■ EXERCISE GOAL ■
Select from the records below every line that has the word "True" in it.
START DATA EXTRACT
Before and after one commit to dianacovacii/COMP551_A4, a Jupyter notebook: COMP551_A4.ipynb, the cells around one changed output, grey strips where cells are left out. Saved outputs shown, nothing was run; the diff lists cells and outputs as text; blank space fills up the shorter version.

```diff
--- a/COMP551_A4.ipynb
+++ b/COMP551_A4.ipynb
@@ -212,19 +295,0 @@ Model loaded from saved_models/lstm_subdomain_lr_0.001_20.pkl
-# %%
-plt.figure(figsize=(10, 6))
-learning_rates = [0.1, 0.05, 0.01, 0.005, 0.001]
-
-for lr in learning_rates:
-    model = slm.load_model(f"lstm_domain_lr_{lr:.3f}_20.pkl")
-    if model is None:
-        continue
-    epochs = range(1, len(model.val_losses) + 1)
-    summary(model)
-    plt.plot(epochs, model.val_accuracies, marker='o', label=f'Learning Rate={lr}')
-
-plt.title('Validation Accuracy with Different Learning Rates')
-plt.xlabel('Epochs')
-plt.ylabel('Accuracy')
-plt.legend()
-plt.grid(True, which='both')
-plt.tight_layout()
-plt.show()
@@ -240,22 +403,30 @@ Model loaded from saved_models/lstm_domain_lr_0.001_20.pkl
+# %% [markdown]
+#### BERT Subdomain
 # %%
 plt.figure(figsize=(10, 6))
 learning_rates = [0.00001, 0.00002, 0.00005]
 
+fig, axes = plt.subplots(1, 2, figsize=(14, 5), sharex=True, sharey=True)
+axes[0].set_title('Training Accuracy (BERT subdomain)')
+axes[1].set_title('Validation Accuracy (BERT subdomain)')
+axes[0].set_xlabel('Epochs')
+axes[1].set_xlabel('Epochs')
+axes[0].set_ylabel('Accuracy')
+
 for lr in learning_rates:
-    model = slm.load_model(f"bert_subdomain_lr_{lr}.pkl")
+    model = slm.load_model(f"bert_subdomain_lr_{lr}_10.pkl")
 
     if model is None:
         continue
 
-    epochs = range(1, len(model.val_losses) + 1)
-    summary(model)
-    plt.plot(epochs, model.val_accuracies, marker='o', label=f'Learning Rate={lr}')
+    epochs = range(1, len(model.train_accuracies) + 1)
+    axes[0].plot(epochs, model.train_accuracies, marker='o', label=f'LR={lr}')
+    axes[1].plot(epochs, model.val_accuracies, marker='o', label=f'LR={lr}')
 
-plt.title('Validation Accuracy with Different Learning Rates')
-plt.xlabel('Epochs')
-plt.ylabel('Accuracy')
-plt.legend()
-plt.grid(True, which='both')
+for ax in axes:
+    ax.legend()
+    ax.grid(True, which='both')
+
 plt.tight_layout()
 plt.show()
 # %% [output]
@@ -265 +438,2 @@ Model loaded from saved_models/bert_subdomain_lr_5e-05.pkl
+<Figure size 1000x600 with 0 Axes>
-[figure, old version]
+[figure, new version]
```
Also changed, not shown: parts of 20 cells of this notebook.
END DATA EXTRACT
START DATA EXTRACT
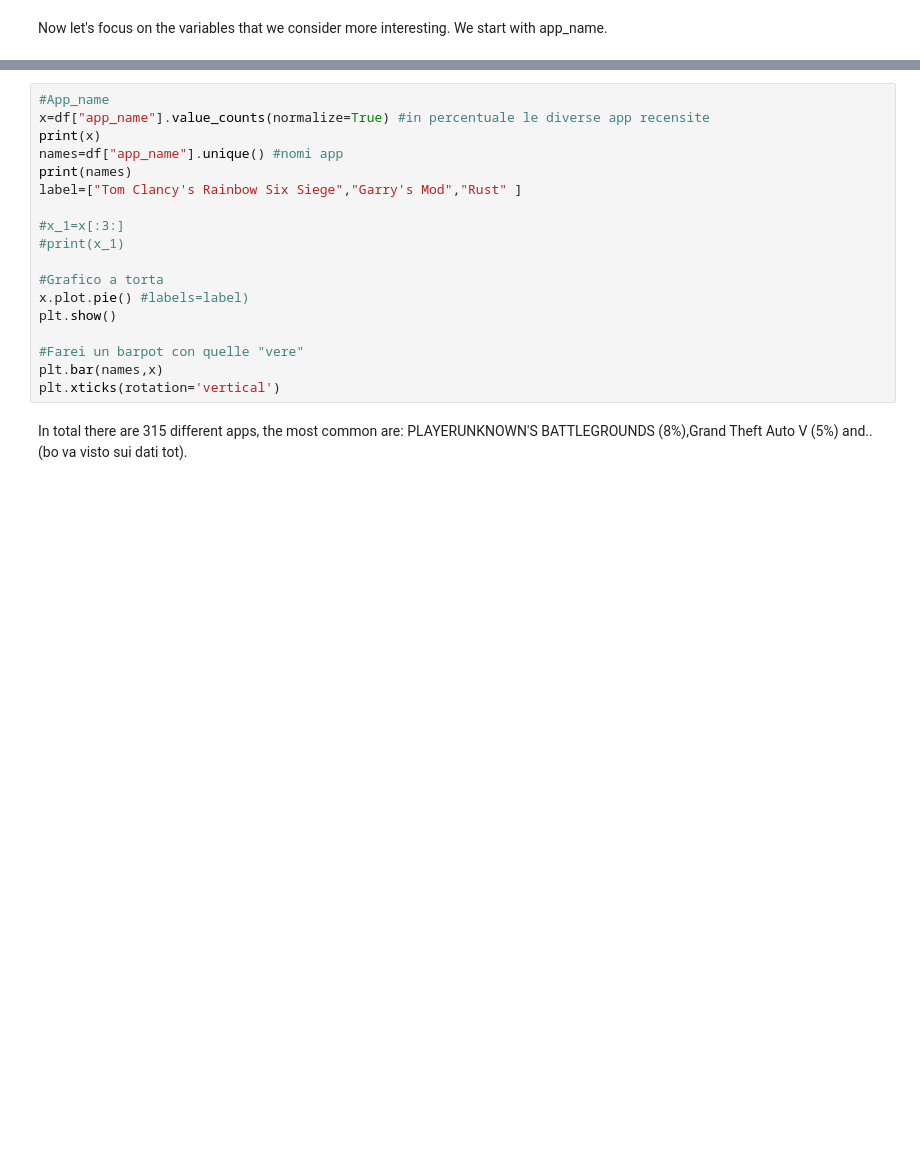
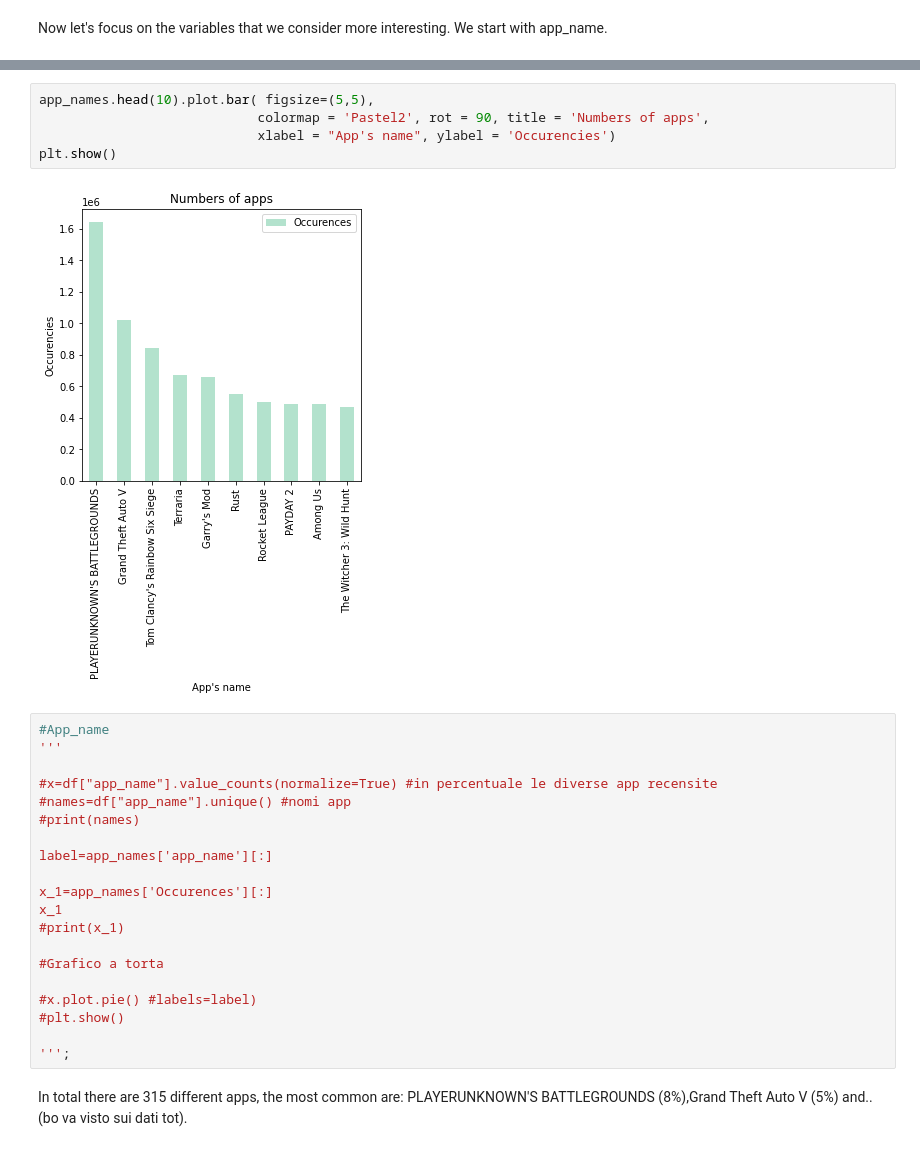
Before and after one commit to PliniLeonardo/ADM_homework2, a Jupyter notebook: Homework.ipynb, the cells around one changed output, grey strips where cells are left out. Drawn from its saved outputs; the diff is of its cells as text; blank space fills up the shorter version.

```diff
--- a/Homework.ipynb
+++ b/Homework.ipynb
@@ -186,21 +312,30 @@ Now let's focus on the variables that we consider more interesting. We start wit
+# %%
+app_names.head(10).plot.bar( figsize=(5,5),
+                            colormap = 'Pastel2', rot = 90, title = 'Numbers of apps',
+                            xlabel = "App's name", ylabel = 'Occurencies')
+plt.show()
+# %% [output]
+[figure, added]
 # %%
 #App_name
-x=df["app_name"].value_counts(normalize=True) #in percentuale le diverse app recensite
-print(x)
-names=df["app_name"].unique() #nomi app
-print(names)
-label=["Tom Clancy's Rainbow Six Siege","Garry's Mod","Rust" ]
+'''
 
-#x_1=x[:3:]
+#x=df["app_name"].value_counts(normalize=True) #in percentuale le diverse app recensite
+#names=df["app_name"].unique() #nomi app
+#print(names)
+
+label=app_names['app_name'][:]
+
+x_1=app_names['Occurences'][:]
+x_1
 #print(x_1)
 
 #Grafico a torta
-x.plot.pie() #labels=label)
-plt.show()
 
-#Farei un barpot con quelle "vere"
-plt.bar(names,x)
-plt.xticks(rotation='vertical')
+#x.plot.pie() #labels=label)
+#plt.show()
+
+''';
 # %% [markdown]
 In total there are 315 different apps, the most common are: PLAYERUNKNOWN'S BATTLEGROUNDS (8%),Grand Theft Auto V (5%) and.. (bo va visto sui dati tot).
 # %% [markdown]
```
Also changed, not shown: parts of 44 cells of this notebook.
END DATA EXTRACT
START DATA EXTRACT
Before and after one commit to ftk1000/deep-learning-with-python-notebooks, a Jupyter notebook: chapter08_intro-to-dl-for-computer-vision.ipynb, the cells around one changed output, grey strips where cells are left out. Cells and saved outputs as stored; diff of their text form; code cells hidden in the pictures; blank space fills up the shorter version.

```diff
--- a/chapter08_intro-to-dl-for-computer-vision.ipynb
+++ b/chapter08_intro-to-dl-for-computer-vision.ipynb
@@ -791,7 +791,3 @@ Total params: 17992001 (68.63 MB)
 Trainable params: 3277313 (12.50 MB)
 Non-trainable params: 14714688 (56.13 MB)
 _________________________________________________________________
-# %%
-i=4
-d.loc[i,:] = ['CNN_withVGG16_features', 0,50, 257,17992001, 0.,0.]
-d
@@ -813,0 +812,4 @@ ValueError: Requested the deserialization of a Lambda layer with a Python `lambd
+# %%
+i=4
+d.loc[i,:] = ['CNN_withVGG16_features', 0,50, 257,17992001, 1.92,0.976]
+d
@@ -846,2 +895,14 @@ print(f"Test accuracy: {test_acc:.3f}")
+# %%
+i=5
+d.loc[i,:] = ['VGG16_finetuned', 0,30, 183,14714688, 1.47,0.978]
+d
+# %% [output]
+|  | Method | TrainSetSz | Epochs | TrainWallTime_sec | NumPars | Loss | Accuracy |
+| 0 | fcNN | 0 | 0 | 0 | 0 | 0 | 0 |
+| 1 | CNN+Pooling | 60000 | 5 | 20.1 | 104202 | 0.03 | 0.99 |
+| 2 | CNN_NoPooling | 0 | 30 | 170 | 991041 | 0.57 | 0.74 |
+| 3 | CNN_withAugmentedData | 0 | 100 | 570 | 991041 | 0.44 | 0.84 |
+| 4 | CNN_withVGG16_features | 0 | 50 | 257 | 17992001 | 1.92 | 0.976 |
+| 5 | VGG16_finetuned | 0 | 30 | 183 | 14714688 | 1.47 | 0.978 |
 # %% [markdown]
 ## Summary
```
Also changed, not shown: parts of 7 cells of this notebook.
END DATA EXTRACT
■ RESPONSE AREA ■
-plt.grid(True, which='both')
+fig, axes = plt.subplots(1, 2, figsize=(14, 5), sharex=True, sharey=True)
-plt.grid(True, which='both')
+    ax.grid(True, which='both')
-x=df["app_name"].value_counts(normalize=True) #in percentuale le diverse app recensite
+#x=df["app_name"].value_counts(normalize=True) #in percentuale le diverse app recensite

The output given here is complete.